Records from a data collection:
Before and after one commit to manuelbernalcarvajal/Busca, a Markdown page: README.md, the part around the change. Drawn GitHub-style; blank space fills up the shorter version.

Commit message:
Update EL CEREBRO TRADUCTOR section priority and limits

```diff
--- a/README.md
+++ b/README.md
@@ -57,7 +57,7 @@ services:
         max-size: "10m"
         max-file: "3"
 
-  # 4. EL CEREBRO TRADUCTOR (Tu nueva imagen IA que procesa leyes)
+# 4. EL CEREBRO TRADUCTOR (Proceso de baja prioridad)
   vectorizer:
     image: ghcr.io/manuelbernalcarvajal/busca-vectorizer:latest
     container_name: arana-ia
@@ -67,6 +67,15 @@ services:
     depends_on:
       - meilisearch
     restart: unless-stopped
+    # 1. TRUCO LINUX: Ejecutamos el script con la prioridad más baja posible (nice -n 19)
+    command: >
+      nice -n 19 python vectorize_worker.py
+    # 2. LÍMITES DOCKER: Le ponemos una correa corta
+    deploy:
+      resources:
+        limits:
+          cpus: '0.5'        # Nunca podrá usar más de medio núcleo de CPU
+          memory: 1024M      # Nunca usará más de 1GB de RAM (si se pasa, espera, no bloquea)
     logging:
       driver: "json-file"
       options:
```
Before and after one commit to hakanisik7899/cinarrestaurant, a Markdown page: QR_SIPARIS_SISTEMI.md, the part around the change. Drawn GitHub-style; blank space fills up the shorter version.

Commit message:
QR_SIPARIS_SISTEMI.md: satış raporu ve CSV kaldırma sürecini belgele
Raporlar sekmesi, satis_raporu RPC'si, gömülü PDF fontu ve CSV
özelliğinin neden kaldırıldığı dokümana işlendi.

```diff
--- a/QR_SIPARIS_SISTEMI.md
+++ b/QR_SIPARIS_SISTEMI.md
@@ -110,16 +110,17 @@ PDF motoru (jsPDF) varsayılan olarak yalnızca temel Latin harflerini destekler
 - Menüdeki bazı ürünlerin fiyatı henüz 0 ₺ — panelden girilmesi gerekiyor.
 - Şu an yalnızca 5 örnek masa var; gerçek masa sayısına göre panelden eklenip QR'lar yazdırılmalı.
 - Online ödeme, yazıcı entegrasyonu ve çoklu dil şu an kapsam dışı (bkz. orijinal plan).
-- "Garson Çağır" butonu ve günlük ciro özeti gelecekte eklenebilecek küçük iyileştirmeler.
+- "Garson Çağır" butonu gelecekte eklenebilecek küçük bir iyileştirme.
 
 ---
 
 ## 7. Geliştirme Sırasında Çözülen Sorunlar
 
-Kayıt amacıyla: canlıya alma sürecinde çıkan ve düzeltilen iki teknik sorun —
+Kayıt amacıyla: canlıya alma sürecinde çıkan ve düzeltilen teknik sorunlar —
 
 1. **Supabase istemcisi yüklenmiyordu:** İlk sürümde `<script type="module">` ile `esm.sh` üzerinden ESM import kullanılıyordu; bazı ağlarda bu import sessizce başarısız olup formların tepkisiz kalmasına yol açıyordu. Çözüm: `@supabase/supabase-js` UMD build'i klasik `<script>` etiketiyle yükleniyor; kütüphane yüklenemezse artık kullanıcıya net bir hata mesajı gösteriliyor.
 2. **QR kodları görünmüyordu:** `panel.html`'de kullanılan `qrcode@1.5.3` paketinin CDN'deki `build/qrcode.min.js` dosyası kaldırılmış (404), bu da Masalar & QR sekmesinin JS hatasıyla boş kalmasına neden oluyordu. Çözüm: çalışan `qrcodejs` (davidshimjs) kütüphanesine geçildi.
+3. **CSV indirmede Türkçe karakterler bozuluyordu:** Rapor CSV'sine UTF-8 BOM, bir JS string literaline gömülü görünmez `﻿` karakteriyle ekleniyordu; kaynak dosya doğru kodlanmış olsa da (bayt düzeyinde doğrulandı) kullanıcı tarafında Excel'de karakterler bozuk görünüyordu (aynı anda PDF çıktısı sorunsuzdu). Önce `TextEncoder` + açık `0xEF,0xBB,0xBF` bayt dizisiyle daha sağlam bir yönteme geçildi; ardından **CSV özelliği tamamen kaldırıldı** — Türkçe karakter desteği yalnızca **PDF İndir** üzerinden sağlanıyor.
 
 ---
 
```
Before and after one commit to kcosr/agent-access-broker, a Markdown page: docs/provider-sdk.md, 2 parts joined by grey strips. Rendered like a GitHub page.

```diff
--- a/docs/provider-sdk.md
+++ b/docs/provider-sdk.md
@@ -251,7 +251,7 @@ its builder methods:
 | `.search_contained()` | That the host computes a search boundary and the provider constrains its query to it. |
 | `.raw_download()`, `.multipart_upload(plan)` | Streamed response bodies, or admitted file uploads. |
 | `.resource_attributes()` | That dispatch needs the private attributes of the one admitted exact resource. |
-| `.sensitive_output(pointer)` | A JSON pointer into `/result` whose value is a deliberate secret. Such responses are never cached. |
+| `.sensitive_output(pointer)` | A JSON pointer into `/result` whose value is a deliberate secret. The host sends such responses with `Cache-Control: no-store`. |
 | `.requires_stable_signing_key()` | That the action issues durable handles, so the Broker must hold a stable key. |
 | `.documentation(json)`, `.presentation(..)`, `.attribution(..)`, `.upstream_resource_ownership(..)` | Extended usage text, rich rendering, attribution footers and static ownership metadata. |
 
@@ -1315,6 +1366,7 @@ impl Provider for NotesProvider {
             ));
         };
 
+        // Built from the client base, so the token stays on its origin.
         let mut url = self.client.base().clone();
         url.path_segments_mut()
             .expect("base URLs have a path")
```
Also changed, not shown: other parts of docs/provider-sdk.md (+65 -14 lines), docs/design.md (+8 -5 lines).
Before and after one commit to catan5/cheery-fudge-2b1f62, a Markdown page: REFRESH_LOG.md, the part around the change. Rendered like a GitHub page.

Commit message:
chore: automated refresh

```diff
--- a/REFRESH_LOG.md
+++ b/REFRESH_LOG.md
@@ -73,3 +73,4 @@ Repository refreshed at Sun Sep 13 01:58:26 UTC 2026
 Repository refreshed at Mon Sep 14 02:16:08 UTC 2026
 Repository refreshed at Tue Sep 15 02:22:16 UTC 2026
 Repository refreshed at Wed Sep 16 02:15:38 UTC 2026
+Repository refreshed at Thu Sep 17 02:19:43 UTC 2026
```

▸ **Aim of the exercise**
The records are to be duplicated in full, with every word kept exactly.

▸ **Exercise response**
Before and after one commit to manuelbernalcarvajal/Busca, a Markdown page: README.md, the part around the change. Drawn GitHub-style; blank space fills up the shorter version.

Commit message:
Update EL CEREBRO TRADUCTOR section priority and limits

```diff
--- a/README.md
+++ b/README.md
@@ -57,7 +57,7 @@ services:
         max-size: "10m"
         max-file: "3"
 
-  # 4. EL CEREBRO TRADUCTOR (Tu nueva imagen IA que procesa leyes)
+# 4. EL CEREBRO TRADUCTOR (Proceso de baja prioridad)
   vectorizer:
     image: ghcr.io/manuelbernalcarvajal/busca-vectorizer:latest
     container_name: arana-ia
@@ -67,6 +67,15 @@ services:
     depends_on:
       - meilisearch
     restart: unless-stopped
+    # 1. TRUCO LINUX: Ejecutamos el script con la prioridad más baja posible (nice -n 19)
+    command: >
+      nice -n 19 python vectorize_worker.py
+    # 2. LÍMITES DOCKER: Le ponemos una correa corta
+    deploy:
+      resources:
+        limits:
+          cpus: '0.5'        # Nunca podrá usar más de medio núcleo de CPU
+          memory: 1024M      # Nunca usará más de 1GB de RAM (si se pasa, espera, no bloquea)
     logging:
       driver: "json-file"
       options:
```
Before and after one commit to hakanisik7899/cinarrestaurant, a Markdown page: QR_SIPARIS_SISTEMI.md, the part around the change. Drawn GitHub-style; blank space fills up the shorter version.

Commit message:
QR_SIPARIS_SISTEMI.md: satış raporu ve CSV kaldırma sürecini belgele
Raporlar sekmesi, satis_raporu RPC'si, gömülü PDF fontu ve CSV
özelliğinin neden kaldırıldığı dokümana işlendi.

```diff
--- a/QR_SIPARIS_SISTEMI.md
+++ b/QR_SIPARIS_SISTEMI.md
@@ -110,16 +110,17 @@ PDF motoru (jsPDF) varsayılan olarak yalnızca temel Latin harflerini destekler
 - Menüdeki bazı ürünlerin fiyatı henüz 0 ₺ — panelden girilmesi gerekiyor.
 - Şu an yalnızca 5 örnek masa var; gerçek masa sayısına göre panelden eklenip QR'lar yazdırılmalı.
 - Online ödeme, yazıcı entegrasyonu ve çoklu dil şu an kapsam dışı (bkz. orijinal plan).
-- "Garson Çağır" butonu ve günlük ciro özeti gelecekte eklenebilecek küçük iyileştirmeler.
+- "Garson Çağır" butonu gelecekte eklenebilecek küçük bir iyileştirme.
 
 ---
 
 ## 7. Geliştirme Sırasında Çözülen Sorunlar
 
-Kayıt amacıyla: canlıya alma sürecinde çıkan ve düzeltilen iki teknik sorun —
+Kayıt amacıyla: canlıya alma sürecinde çıkan ve düzeltilen teknik sorunlar —
 
 1. **Supabase istemcisi yüklenmiyordu:** İlk sürümde `<script type="module">` ile `esm.sh` üzerinden ESM import kullanılıyordu; bazı ağlarda bu import sessizce başarısız olup formların tepkisiz kalmasına yol açıyordu. Çözüm: `@supabase/supabase-js` UMD build'i klasik `<script>` etiketiyle yükleniyor; kütüphane yüklenemezse artık kullanıcıya net bir hata mesajı gösteriliyor.
 2. **QR kodları görünmüyordu:** `panel.html`'de kullanılan `qrcode@1.5.3` paketinin CDN'deki `build/qrcode.min.js` dosyası kaldırılmış (404), bu da Masalar & QR sekmesinin JS hatasıyla boş kalmasına neden oluyordu. Çözüm: çalışan `qrcodejs` (davidshimjs) kütüphanesine geçildi.
+3. **CSV indirmede Türkçe karakterler bozuluyordu:** Rapor CSV'sine UTF-8 BOM, bir JS string literaline gömülü görünmez `﻿` karakteriyle ekleniyordu; kaynak dosya doğru kodlanmış olsa da (bayt düzeyinde doğrulandı) kullanıcı tarafında Excel'de karakterler bozuk görünüyordu (aynı anda PDF çıktısı sorunsuzdu). Önce `TextEncoder` + açık `0xEF,0xBB,0xBF` bayt dizisiyle daha sağlam bir yönteme geçildi; ardından **CSV özelliği tamamen kaldırıldı** — Türkçe karakter desteği yalnızca **PDF İndir** üzerinden sağlanıyor.
 
 ---
 
```
Before and after one commit to kcosr/agent-access-broker, a Markdown page: docs/provider-sdk.md, 2 parts joined by grey strips. Rendered like a GitHub page.

```diff
--- a/docs/provider-sdk.md
+++ b/docs/provider-sdk.md
@@ -251,7 +251,7 @@ its builder methods:
 | `.search_contained()` | That the host computes a search boundary and the provider constrains its query to it. |
 | `.raw_download()`, `.multipart_upload(plan)` | Streamed response bodies, or admitted file uploads. |
 | `.resource_attributes()` | That dispatch needs the private attributes of the one admitted exact resource. |
-| `.sensitive_output(pointer)` | A JSON pointer into `/result` whose value is a deliberate secret. Such responses are never cached. |
+| `.sensitive_output(pointer)` | A JSON pointer into `/result` whose value is a deliberate secret. The host sends such responses with `Cache-Control: no-store`. |
 | `.requires_stable_signing_key()` | That the action issues durable handles, so the Broker must hold a stable key. |
 | `.documentation(json)`, `.presentation(..)`, `.attribution(..)`, `.upstream_resource_ownership(..)` | Extended usage text, rich rendering, attribution footers and static ownership metadata. |
 
@@ -1315,6 +1366,7 @@ impl Provider for NotesProvider {
             ));
         };
 
+        // Built from the client base, so the token stays on its origin.
         let mut url = self.client.base().clone();
         url.path_segments_mut()
             .expect("base URLs have a path")
```
Also changed, not shown: other parts of docs/provider-sdk.md (+65 -14 lines), docs/design.md (+8 -5 lines).
Before and after one commit to catan5/cheery-fudge-2b1f62, a Markdown page: REFRESH_LOG.md, the part around the change. Rendered like a GitHub page.

Commit message:
chore: automated refresh

```diff
--- a/REFRESH_LOG.md
+++ b/REFRESH_LOG.md
@@ -73,3 +73,4 @@ Repository refreshed at Sun Sep 13 01:58:26 UTC 2026
 Repository refreshed at Mon Sep 14 02:16:08 UTC 2026
 Repository refreshed at Tue Sep 15 02:22:16 UTC 2026
 Repository refreshed at Wed Sep 16 02:15:38 UTC 2026
+Repository refreshed at Thu Sep 17 02:19:43 UTC 2026
```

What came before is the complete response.